» Task instructions
From the material beneath, pull every line with the word "null".

» Extracted data

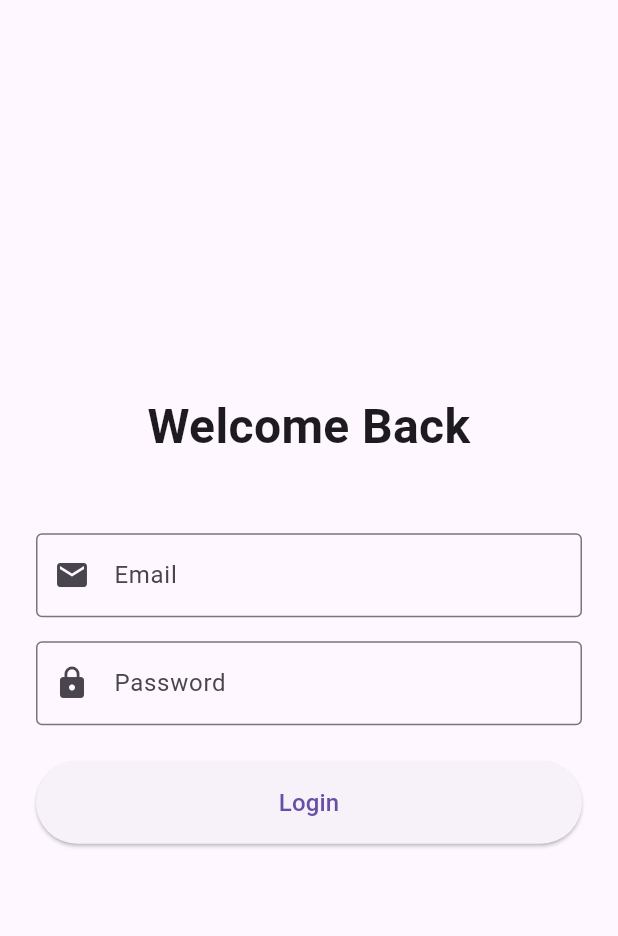
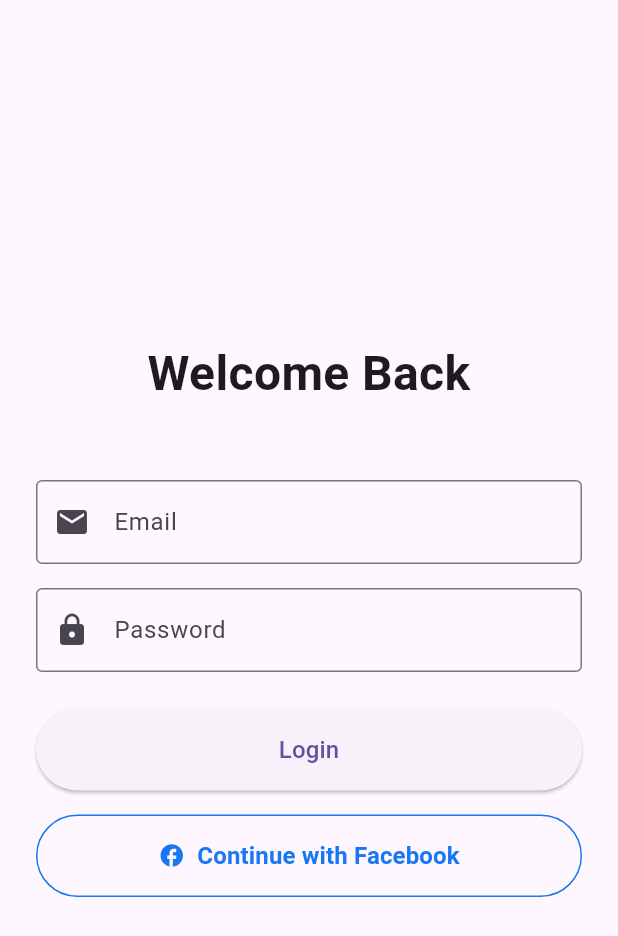
Before and after one commit to samnang95/manage-state-by-flutter-defualt, a Flutter app: the LoginPage screen opened directly, on a phone screen of 412 x 824 dp. Shown: the top 936 px of the screen. Run offline on Flutter 3.47's test engine with Material 3 defaults, Android fonts, the phone set to English and light mode, and no system bars; network calls fail.

Commit message:
completed-login-facebook-android-ios

```diff
--- a/lib/core/di/dependency_injector.dart
+++ b/lib/core/di/dependency_injector.dart
@@ -1,3 +1,9 @@
+// Auth
+import 'package:manage_state/presentation/auth/controllers/auth_controller.dart';
+import 'package:manage_state/domain/auth/usecases/login_usecase.dart';
+import 'package:manage_state/data/auth/repositories/auth_repository_impl.dart';
+import 'package:manage_state/data/auth/datasources/auth_remote_datasource.dart';
+
 // Home
 import 'package:manage_state/data/home/datasources/home_remote_datasource.dart';
 import 'package:manage_state/data/home/repositories/home_repository_impl.dart';
@@ -84,6 +90,17 @@ class DependencyInjector {
   );
 
   // ==========================================
+  // Auth Feature
+  // ==========================================
+  late final AuthRemoteDataSource _authDataSource = AuthRemoteDataSourceImpl(apiClient);
+  late final _authRepository = AuthRepositoryImpl(_authDataSource);
+  late final _loginUseCase = LoginUseCase(_authRepository);
+
+  late final AuthController _authController = AuthController(loginUseCase: _loginUseCase);
+
+  AuthController getAuthController() => _authController;
+
+  // ==========================================
   // Home Feature
   // ==========================================
   late final HomeRemoteDataSource _homeDataSource = HomeRemoteDataSourceImpl(apiClient);
--- /dev/null
+++ b/lib/core/services/native_auth_service.dart
@@ -0,0 +1,16 @@
+import 'package:flutter/services.dart';
+
+class NativeAuthService {
+  static const MethodChannel _channel = MethodChannel('com.example.manage_state/auth');
+
+  Future<String?> loginWithFacebook({List<String> permissions = const ['public_profile']}) async {
+    try {
+      final String? token = await _channel.invokeMethod('loginWithFacebook', {
+        'permissions': permissions,
+      });
+      return token;
+    } on PlatformException catch (e) {
+      throw Exception(e.message ?? 'Unknown error during Facebook login');
+    }
+  }
+}
--- a/lib/data/auth/datasources/auth_remote_datasource.dart
+++ b/lib/data/auth/datasources/auth_remote_datasource.dart
@@ -16,7 +16,6 @@ class AuthRemoteDataSourceImpl implements AuthRemoteDataSource {
     // Simulate API call
     await Future.delayed(const Duration(seconds: 2));
 
-    if (email == 'test@test.com' && password == '123456') {
     if (apiClient.tokenManager != null) {
       await apiClient.tokenManager!.saveTokens(
         accessToken: 'mock_access_token_${DateTime.now().millisecondsSinceEpoch}',
@@ -24,8 +23,5 @@ class AuthRemoteDataSourceImpl implements AuthRemoteDataSource {
       );
     }
     return UserModel(id: '1', email: email, name: 'Test User');
-    } else {
-      throw Exception('Invalid email or password');
   }
 }
-}
--- a/lib/main.dart
+++ b/lib/main.dart
@@ -1,7 +1,7 @@
 import 'package:flutter/material.dart';
 import 'package:flutter/services.dart';
 import 'package:manage_state/core/utils/app_colors.dart';
-import 'package:manage_state/presentation/navi/pages/navi_page.dart';
+import 'package:manage_state/presentation/auth/pages/login_page.dart';
 import 'package:manage_state/core/di/dependency_injector.dart';
 
 void main() async {
@@ -25,7 +25,7 @@ class MyApp extends StatelessWidget {
       child: MaterialApp(
         debugShowCheckedModeBanner: false,
         title: 'Flutter Demo',
-        home: NaviPage(),
+        home: const LoginPage(),
       ),
     );
   }
--- a/lib/presentation/auth/controllers/auth_controller.dart
+++ b/lib/presentation/auth/controllers/auth_controller.dart
@@ -1,15 +1,21 @@
-import 'package:flutter/foundation.dart';
+import 'package:flutter/material.dart';
 import 'package:manage_state/core/mvi/mvi_controller.dart';
 import 'package:manage_state/domain/auth/usecases/login_usecase.dart';
 import 'package:manage_state/data/auth/repositories/auth_repository_impl.dart';
 import 'package:manage_state/data/auth/datasources/auth_remote_datasource.dart';
 import 'package:manage_state/presentation/auth/intents/auth_intent.dart';
 import 'package:manage_state/presentation/auth/states/auth_state.dart';
+import 'package:manage_state/core/services/native_auth_service.dart';
+import 'package:manage_state/domain/auth/entities/user.dart';
 
 import 'package:manage_state/core/di/dependency_injector.dart';
 
 class AuthController extends MviController<AuthIntent, AuthState> {
   final LoginUseCase _loginUseCase;
+
+  final TextEditingController emailController = TextEditingController();
+  final TextEditingController passwordController = TextEditingController();
+  final NativeAuthService _nativeAuthService = NativeAuthService();
 
   AuthController({LoginUseCase? loginUseCase})
       : _loginUseCase = loginUseCase ??
@@ -25,12 +31,15 @@ class AuthController extends MviController<AuthIntent, AuthState> {
     switch (intent) {
       case LoginIntent(:final email, :final password):
         _handleLogin(email, password);
+      case LoginWithFacebookIntent():
+        _handleFacebookLogin();
       case ResetAuthErrorIntent():
         emit(value.copyWith(errorMessage: ''));
     }
   }
 
   Future<void> _handleLogin(String email, String password) async {
+    debugPrint('Attempting login with email: "$email" and password: "$password"');
     emit(value.copyWith(isLoading: true, errorMessage: '', isSuccess: false));
 
     try {
@@ -49,4 +58,41 @@ class AuthController extends MviController<AuthIntent, AuthState> {
       ));
     }
   }
+
+  Future<void> _handleFacebookLogin() async {
+    emit(value.copyWith(isLoading: true, errorMessage: '', isSuccess: false));
+    try {
+      final token = await _nativeAuthService.loginWithFacebook();
+      if (token != null) {
+        // Since we don't have a real backend to verify the FB token right now,
+        // we'll mock a successful user login with the token.
+        final user = User(id: 'fb_user_id', email: 'facebook_user@example.com', name: 'Facebook User');
+        emit(value.copyWith(
+          isLoading: false,
+          user: user,
+          isSuccess: true,
+        ));
+      } else {
+        emit(value.copyWith(
+          isLoading: false,
+          errorMessage: 'Facebook login cancelled.',
+          isSuccess: false,
+        ));
+      }
+    } catch (e) {
+      debugPrint('Error logging in with Facebook: $e');
+      emit(value.copyWith(
+        isLoading: false,
+        errorMessage: 'Facebook login failed: $e',
+        isSuccess: false,
+      ));
+    }
+  }
+
+  @override
+  void dispose() {
+    emailController.dispose();
+    passwordController.dispose();
+    super.dispose();
+  }
 }
--- a/lib/presentation/auth/intents/auth_intent.dart
+++ b/lib/presentation/auth/intents/auth_intent.dart
@@ -11,3 +11,7 @@ class LoginIntent extends AuthIntent {
 class ResetAuthErrorIntent extends AuthIntent {
   const ResetAuthErrorIntent();
 }
+
+class LoginWithFacebookIntent extends AuthIntent {
+  const LoginWithFacebookIntent();
+}
--- a/lib/presentation/auth/pages/login_page.dart
+++ b/lib/presentation/auth/pages/login_page.dart
@@ -1,134 +1,34 @@
 import 'package:flutter/material.dart';
-import 'package:manage_state/presentation/auth/controllers/auth_controller.dart';
-import 'package:manage_state/presentation/auth/intents/auth_intent.dart';
+import 'package:manage_state/core/di/dependency_injector.dart';
 import 'package:manage_state/presentation/auth/states/auth_state.dart';
-import 'package:manage_state/presentation/home/pages/home_page.dart';
+import 'package:manage_state/presentation/auth/widgets/login_view.dart';
+import 'package:manage_state/presentation/navi/pages/navi_page.dart';
 
-class LoginPage extends StatefulWidget {
+class LoginPage extends StatelessWidget {
   const LoginPage({super.key});
 
   @override
-  State<LoginPage> createState() => _LoginPageState();
-}
+  Widget build(BuildContext context) {
+    final controller = DependencyInjector.instance.getAuthController();
 
-class _LoginPageState extends State<LoginPage> {
-  final AuthController _controller = AuthController();
-  final TextEditingController _emailController = TextEditingController();
-  final TextEditingController _passwordController = TextEditingController();
-
-  @override
-  void initState() {
-    super.initState();
-    _controller.addListener(_onAuthStateChanged);
-  }
-
-  void _onAuthStateChanged() {
-    if (_controller.value.isSuccess && mounted) {
-      Navigator.of(context).pushReplacement(
-        MaterialPageRoute(
-          builder: (context) => HomePage(),
-        ),
-      );
-    }
-  }
-
-  @override
-  void dispose() {
-    _controller.removeListener(_onAuthStateChanged);
-    _controller.dispose();
-    _emailController.dispose();
-    _passwordController.dispose();
-    super.dispose();
-  }
-
-  @override
-  Widget build(BuildContext context) {
     return Scaffold(
       body: SafeArea(
-        child: Padding(
-          padding: const EdgeInsets.all(24.0),
-          child: Column(
-            mainAxisAlignment: MainAxisAlignment.center,
-            crossAxisAlignment: CrossAxisAlignment.stretch,
-            children: [
-              const Text(
-                'Welcome Back',
-                style: TextStyle(
-                  fontSize: 32,
-                  fontWeight: FontWeight.bold,
-                ),
-                textAlign: TextAlign.center,
-              ),
-              const SizedBox(height: 48),
-              TextField(
-                controller: _emailController,
-                decoration: const InputDecoration(
-                  labelText: 'Email',
-                  hintText: 'test@test.com',
-                  border: OutlineInputBorder(),
-                  prefixIcon: Icon(Icons.email),
-                ),
-              ),
-              const SizedBox(height: 16),
-              TextField(
-                controller: _passwordController,
-                obscureText: true,
-                decoration: const InputDecoration(
-                  labelText: 'Password',
-                  hintText: '123456',
-                  border: OutlineInputBorder(),
-                  prefixIcon: Icon(Icons.lock),
-                ),
-              ),
-              const SizedBox(height: 24),
-              ValueListenableBuilder<AuthState>(
-                valueListenable: _controller,
-                builder: (context, state, _) {
-                  if (state.errorMessage.isNotEmpty) {
-                    return Padding(
-                      padding: const EdgeInsets.only(bottom: 16.0),
-                      child: Text(
-                        state.errorMessage,
-                        textAlign: TextAlign.center,
-                        style: const TextStyle(color: Colors.red),
-                      ),
-                    );
-                  }
-                  return const SizedBox.shrink();
-                },
-              ),
-              ValueListenableBuilder<AuthState>(
-                valueListenable: _controller,
-                builder: (context, state, _) {
-                  return ElevatedButton(
-                    style: ElevatedButton.styleFrom(
-                      padding: const EdgeInsets.symmetric(vertical: 16),
+        child: ValueListenableBuilder<AuthState>(
+          valueListenable: controller,
+          builder: (context, state, child) {
+            if (state.isSuccess) {
+              WidgetsBinding.instance.addPostFrameCallback((_) {
+                if (context.mounted) {
+                  Navigator.of(context).pushReplacement(
+                    MaterialPageRoute(
+                      builder: (context) => NaviPage(),
                     ),
-                    onPressed: state.isLoading
-                        ? null
-                        : () {
-                            FocusScope.of(context).unfocus();
-                            _controller.onIntent(
-                              LoginIntent(
-                                email: _emailController.text,
-                                password: _passwordController.text,
-                              ),
-                            );
-                          },
-                    child: state.isLoading
-                        ? const SizedBox(
-                            height: 20,
-                            width: 20,
-                            child: CircularProgressIndicator(
-                              strokeWidth: 2,
-                            ),
-                          )
-                        : const Text('Login', style: TextStyle(fontSize: 16)),
                   );
-                },
-              ),
-            ],
-          ),
+                }
+              });
+            }
+            return LoginView(controller: controller);
+          },
         ),
       ),
     );
--- /dev/null
+++ b/lib/presentation/auth/widgets/login_view.dart
@@ -0,0 +1,120 @@
+import 'package:flutter/material.dart';
+import 'package:manage_state/presentation/auth/controllers/auth_controller.dart';
+import 'package:manage_state/presentation/auth/intents/auth_intent.dart';
+import 'package:manage_state/presentation/auth/states/auth_state.dart';
+
+class LoginView extends StatelessWidget {
+  final AuthController controller;
+
+  const LoginView({super.key, required this.controller});
+
+  @override
+  Widget build(BuildContext context) {
+    return Padding(
+      padding: const EdgeInsets.all(24.0),
+      child: Column(
+        mainAxisAlignment: MainAxisAlignment.center,
+        crossAxisAlignment: CrossAxisAlignment.stretch,
+        children: [
+          const Text(
+            'Welcome Back',
+            style: TextStyle(
+              fontSize: 32,
+              fontWeight: FontWeight.bold,
+            ),
+            textAlign: TextAlign.center,
+          ),
+          const SizedBox(height: 48),
+          TextField(
+            controller: controller.emailController,
+            decoration: const InputDecoration(
+              labelText: 'Email',
+              hintText: 'test@test.com',
+              border: OutlineInputBorder(),
+              prefixIcon: Icon(Icons.email),
+            ),
+          ),
+          const SizedBox(height: 16),
+          TextField(
+            controller: controller.passwordController,
+            obscureText: true,
+            decoration: const InputDecoration(
+              labelText: 'Password',
+              hintText: '123456',
+              border: OutlineInputBorder(),
+              prefixIcon: Icon(Icons.lock),
+            ),
+          ),
+          const SizedBox(height: 24),
+          ValueListenableBuilder<AuthState>(
+            valueListenable: controller,
+            builder: (context, state, _) {
+              if (state.errorMessage.isNotEmpty) {
+                return Padding(
+                  padding: const EdgeInsets.only(bottom: 16.0),
+                  child: Text(
+                    state.errorMessage,
+                    textAlign: TextAlign.center,
+                    style: const TextStyle(color: Colors.red),
+                  ),
+                );
+              }
+              return const SizedBox.shrink();
+            },
+          ),
+          ValueListenableBuilder<AuthState>(
+            valueListenable: controller,
+            builder: (context, state, _) {
+              return ElevatedButton(
+                style: ElevatedButton.styleFrom(
+                  padding: const EdgeInsets.symmetric(vertical: 16),
+                ),
+                onPressed: state.isLoading
+                    ? null
+                    : () {
+                        FocusScope.of(context).unfocus();
+                        controller.onIntent(
+                          LoginIntent(
+                            email: controller.emailController.text.trim(),
+                            password: controller.passwordController.text.trim(),
+                          ),
+                        );
+                      },
+                child: state.isLoading
+                    ? const SizedBox(
+                        height: 20,
+                        width: 20,
+                        child: CircularProgressIndicator(
+                          strokeWidth: 2,
+                        ),
+                      )
+                    : const Text('Login', style: TextStyle(fontSize: 16)),
+              );
+            },
+          ),
+          const SizedBox(height: 16),
+          ValueListenableBuilder<AuthState>(
+            valueListenable: controller,
+            builder: (context, state, _) {
+              return OutlinedButton.icon(
+                style: OutlinedButton.styleFrom(
+                  padding: const EdgeInsets.symmetric(vertical: 16),
+                  side: const BorderSide(color: Color(0xFF1877F2)),
+                  foregroundColor: const Color(0xFF1877F2),
+                ),
+                icon: const Icon(Icons.facebook),
+                label: const Text('Continue with Facebook', style: TextStyle(fontSize: 16, fontWeight: FontWeight.bold)),
+                onPressed: state.isLoading
+                    ? null
+                    : () {
+                        FocusScope.of(context).unfocus();
+                        controller.onIntent(const LoginWithFacebookIntent());
+                      },
+              );
+            },
+          ),
+        ],
+      ),
+    );
+  }
+}
```
Also changed, not shown: lib/presentation/home/pages/home_page.dart (+16 -12 lines), 12 other files. Lines whose indentation alone changed are shown as unchanged.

» Written reply
--- /dev/null
     if (apiClient.tokenManager != null) {
+      if (token != null) {
-                        ? null
--- /dev/null
+                    ? null
+                    ? null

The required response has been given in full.